Itemized modification records
_ _ _ _ _

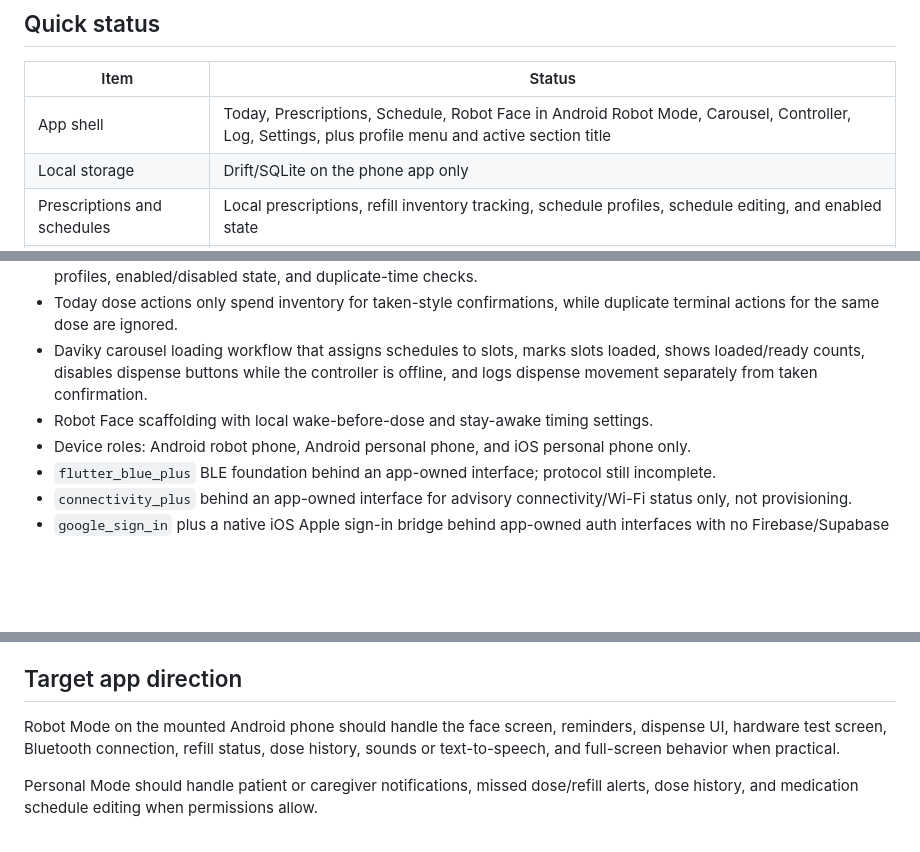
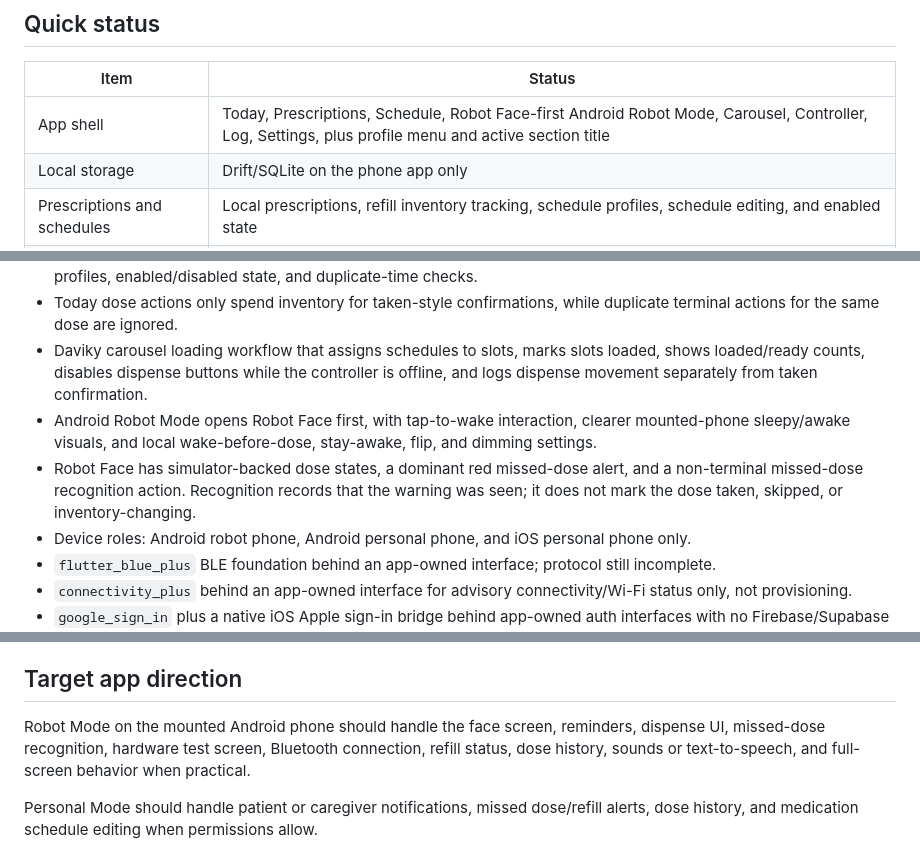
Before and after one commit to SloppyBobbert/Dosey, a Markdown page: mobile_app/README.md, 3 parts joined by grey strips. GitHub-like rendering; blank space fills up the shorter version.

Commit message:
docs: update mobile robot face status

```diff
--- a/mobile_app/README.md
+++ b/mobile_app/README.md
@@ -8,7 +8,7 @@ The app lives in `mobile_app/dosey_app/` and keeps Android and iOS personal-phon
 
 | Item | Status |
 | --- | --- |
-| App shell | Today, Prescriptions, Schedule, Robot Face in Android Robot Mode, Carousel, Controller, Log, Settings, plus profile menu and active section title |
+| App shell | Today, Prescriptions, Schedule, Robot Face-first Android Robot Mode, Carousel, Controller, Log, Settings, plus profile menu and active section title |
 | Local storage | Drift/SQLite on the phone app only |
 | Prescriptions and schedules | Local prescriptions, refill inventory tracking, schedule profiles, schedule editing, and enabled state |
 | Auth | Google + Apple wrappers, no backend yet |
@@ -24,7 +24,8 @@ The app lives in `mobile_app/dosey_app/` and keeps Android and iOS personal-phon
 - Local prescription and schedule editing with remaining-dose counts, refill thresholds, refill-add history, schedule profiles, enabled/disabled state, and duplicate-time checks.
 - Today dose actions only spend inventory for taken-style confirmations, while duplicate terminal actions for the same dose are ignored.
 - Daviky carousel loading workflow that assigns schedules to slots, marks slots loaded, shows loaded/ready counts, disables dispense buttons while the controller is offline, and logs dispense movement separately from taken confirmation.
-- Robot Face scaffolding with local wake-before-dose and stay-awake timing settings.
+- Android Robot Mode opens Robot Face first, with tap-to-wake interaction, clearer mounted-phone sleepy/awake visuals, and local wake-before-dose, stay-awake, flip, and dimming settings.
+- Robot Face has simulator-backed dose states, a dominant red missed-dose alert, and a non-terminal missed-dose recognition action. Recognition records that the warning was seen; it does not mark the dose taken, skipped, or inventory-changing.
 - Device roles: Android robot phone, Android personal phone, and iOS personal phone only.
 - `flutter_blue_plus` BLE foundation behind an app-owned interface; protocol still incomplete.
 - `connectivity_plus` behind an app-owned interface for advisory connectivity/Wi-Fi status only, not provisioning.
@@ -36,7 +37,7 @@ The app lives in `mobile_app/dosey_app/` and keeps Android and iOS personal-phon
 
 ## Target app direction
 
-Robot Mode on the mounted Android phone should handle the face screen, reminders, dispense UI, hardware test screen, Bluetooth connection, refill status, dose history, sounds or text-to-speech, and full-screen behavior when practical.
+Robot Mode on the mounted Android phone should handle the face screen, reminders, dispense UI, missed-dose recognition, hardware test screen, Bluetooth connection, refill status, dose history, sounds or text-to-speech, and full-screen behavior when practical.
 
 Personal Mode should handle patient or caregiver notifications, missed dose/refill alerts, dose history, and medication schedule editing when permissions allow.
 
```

_ _ _ _ _

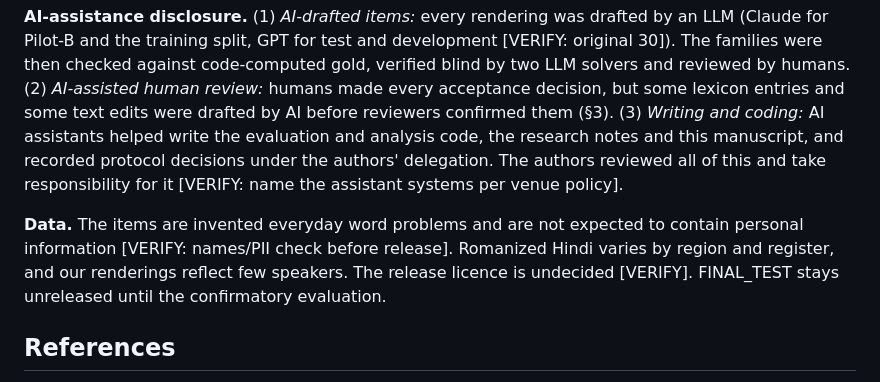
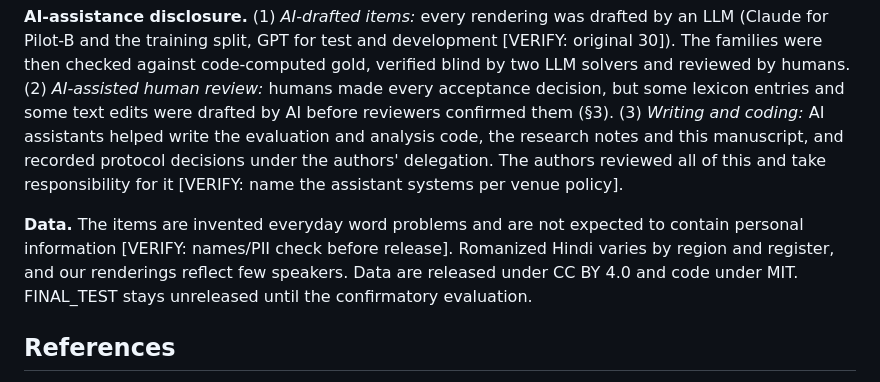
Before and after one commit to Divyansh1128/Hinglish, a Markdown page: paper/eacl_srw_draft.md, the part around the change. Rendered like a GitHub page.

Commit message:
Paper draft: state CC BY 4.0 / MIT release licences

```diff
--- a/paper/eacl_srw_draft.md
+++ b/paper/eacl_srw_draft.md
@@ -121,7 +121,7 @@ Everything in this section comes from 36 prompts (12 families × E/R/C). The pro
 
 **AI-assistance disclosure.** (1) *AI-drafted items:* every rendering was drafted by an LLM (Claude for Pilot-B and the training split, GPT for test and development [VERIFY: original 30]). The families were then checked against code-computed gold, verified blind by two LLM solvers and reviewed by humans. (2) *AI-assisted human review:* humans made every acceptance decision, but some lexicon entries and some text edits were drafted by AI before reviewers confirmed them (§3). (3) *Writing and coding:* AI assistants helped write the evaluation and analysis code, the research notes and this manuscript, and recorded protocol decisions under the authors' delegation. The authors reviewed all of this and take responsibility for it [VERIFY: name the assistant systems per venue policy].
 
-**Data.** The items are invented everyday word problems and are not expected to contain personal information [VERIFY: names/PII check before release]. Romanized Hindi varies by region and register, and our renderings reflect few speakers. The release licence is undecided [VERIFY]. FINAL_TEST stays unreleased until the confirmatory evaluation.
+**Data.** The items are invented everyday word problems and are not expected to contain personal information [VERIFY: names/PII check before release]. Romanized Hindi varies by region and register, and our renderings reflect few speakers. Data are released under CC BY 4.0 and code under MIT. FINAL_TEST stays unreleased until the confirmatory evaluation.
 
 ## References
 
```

_ _ _ _ _

■ TASK REQUIREMENTS
From the entries above, tally the lines that contain the string "inventory". Report the total and nothing more.

■ RESULT OF THE TASK
3